Graphic courtesy of OnSSI
Milestone System’s XProtect Enterprise supports unlimited cameras, servers and users.
Looking to help the integrator determine the best approach to choosing video management products, SD&I polled the industry for answers. The responses were consistent and sometimes varied but nonetheless beneficial for helping integrators sift through the myriad choices and options available. It’s all about adding value and staying ahead of trends. How can an integrator and value-added reseller (VAR) determine what they need? What’s the starting point for them? As a business person, it is important to stay ahead of new developments; what sells today may not sell tomorrow. This month, leaders in video technology are taking their predictions to the bank and weighing in on the burning question: is video management software beginning to be virtualized or distributed as Software as a Service or other?

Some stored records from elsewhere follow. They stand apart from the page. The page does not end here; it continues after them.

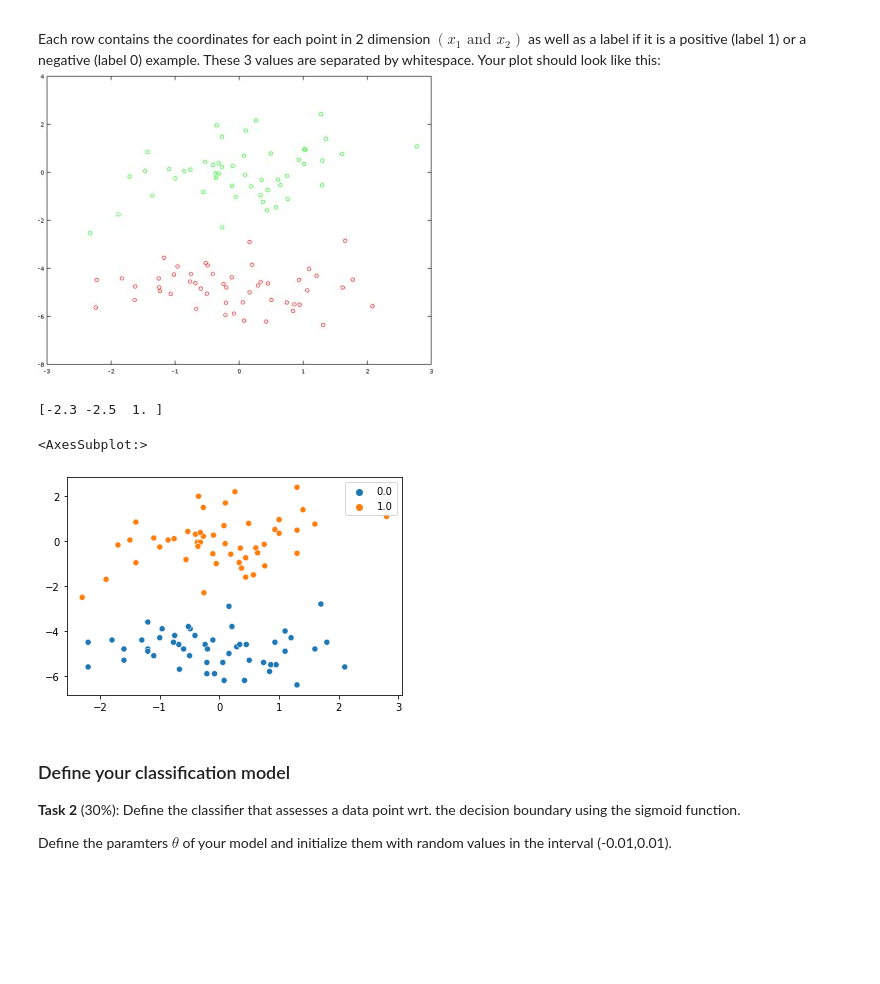
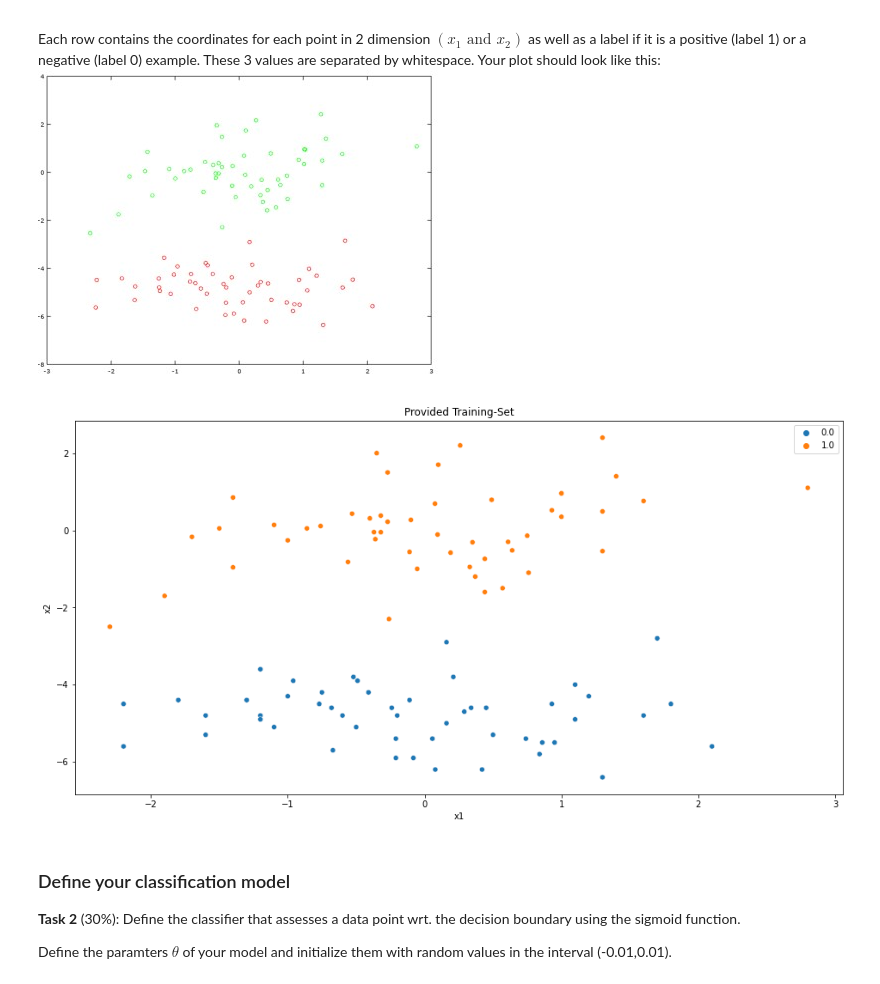
Before and after one commit to MzudemO/ml-ss2021, a Jupyter notebook: Assignment 2/exercise_2_LogisticRegression_sheet.ipynb, the cells around one changed output. Saved outputs shown, nothing was run; the diff lists cells and outputs as text; code cells hidden in the pictures; blank space fills up the shorter version.

```diff
--- a/Assignment 2/exercise_2_LogisticRegression_sheet.ipynb
+++ b/Assignment 2/exercise_2_LogisticRegression_sheet.ipynb
@@ -42,21 +42,24 @@ as well as a label if it is a positive (label 1) or a negative (label 0) example
 These 3 values are separated by whitespace.
 Your plot should look like this: <br>
 ![](attachment:ml_2020_2_points.jpg)
-# %%
-import numpy as np
-
-data = np.loadtxt("data.txt", delimiter=" ")
-
-print(data[1])
-# %% [output]
-[-2.3 -2.5  1. ]
-# %%
-import seaborn as sns
-
-sns.scatterplot(x=data[:, 0], y=data[:, 1], hue=data[:, 2])
-# %% [output]
-<AxesSubplot:>
-[figure, removed]
+# %%
+import numpy as np
+import random
+import math
+import seaborn as sns
+import matplotlib.pyplot as plt
+plt.rcParams['figure.figsize'] = [16, 8]
+
+
+data = np.loadtxt("data.txt", delimiter=" ")
+
+sns.scatterplot(x=data[:, 0], y=data[:, 1], hue=data[:, 2])
+plt.xlabel('x1')
+plt.ylabel('x2')
+plt.title ('Provided Training-Set')
+plt.show ()
+# %% [output]
+[figure, added]
 # %% [markdown]
 ### Define your classification model
 
```
Also changed, not shown: parts of 5 cells of this notebook.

“Start by outlining end-user needs. Ask such questions as: how many cameras?; where are those cameras located?; what is the recording schedule?; will there be other systems integrated into the solution like access control?; do they need advanced applications such as video analytics? Information gathering is an important element of the service provided. TRENDS Video analytics, access control and other systems including building management, human resources, operations and manufacturing will be integrated in some way. Integration and unification is key—open platforms and systems are where the industry must go to grow. Interoperability will be a requirement by end-users, rather than a differentiator. VIRTUALIZATION Managed services for video surveillance is an application that will be here in the future and offered by service providers.” —Eli Gorovici, president and CEO, DVTel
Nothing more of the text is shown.